Start of Materials provided
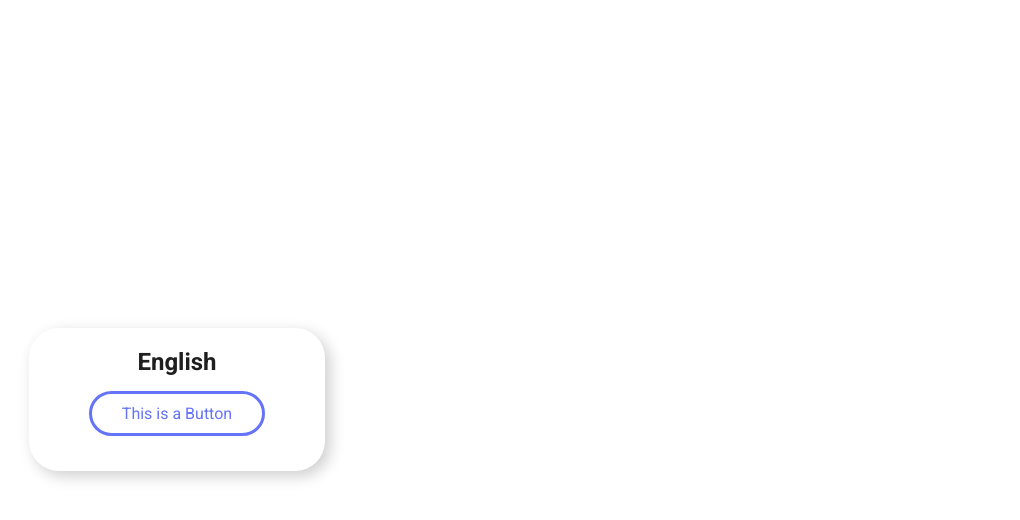
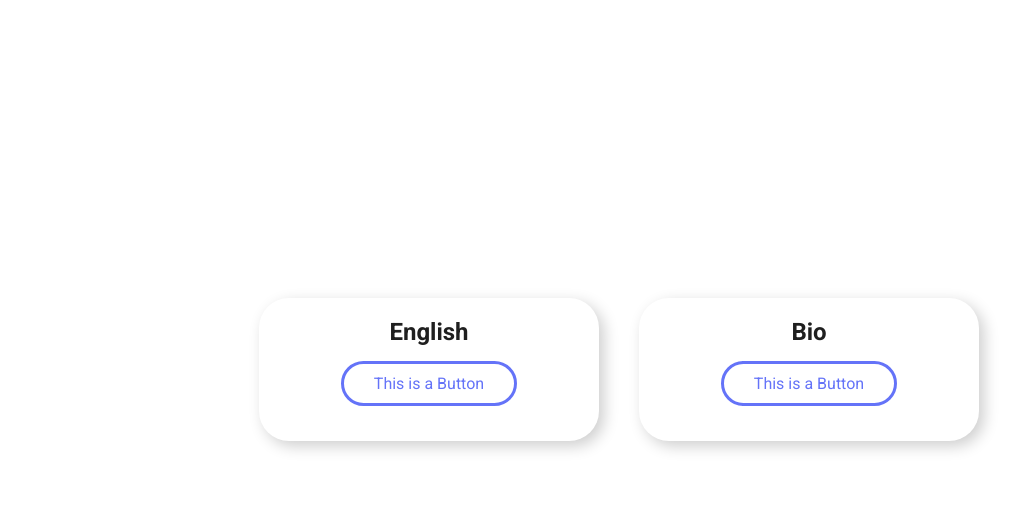
Before and after one commit to jackrgilmore/Webport, a plain HTML site: page index.html in a window 1280 px wide. Shown: the part 522-1042 px from the top of the page, without its empty margins (21-1041 px from the left). After the commit the page ends 983 px from the top, so only its background shows below. Drawn offline with Linux system fonts and the light colour scheme.

Commit message:
building a website is hard

```diff
--- a/index.html
+++ b/index.html
@@ -18,6 +18,10 @@
             <h2>English</h2>
             <a href="" class="btn">This is a Button</a>
         </div>
+        <div class="section">
+            <h2>Bio</h2>
+            <a href="" class="btn">This is a Button</a>
+        </div>
     </div>
 </body>
 </html>
--- a/style.css
+++ b/style.css
@@ -36,6 +36,11 @@ h2.big {
     font-weight: 300;
     letter-spacing: 10px;
 }
+.secwrap {
+    display: flex;
+    flex-flow: row wrap;
+    justify-content: center;
+}
 
 .section {
     display: flex;
@@ -43,9 +48,9 @@ h2.big {
     justify-content: center;
     align-items: center;
     border-radius: 30px;
-    margin: 50px;
+    margin: 20px;
     padding: 20px;
-    width: 20%;
+    width: 300px;
     box-shadow: 5px 5px 15px var(--shadowcolor);
 }
 
```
End of Materials provided
[Task to complete]
Based on the entries above, please count how many lines contain the string "This", and reply with the figure only.

[Written reply]
2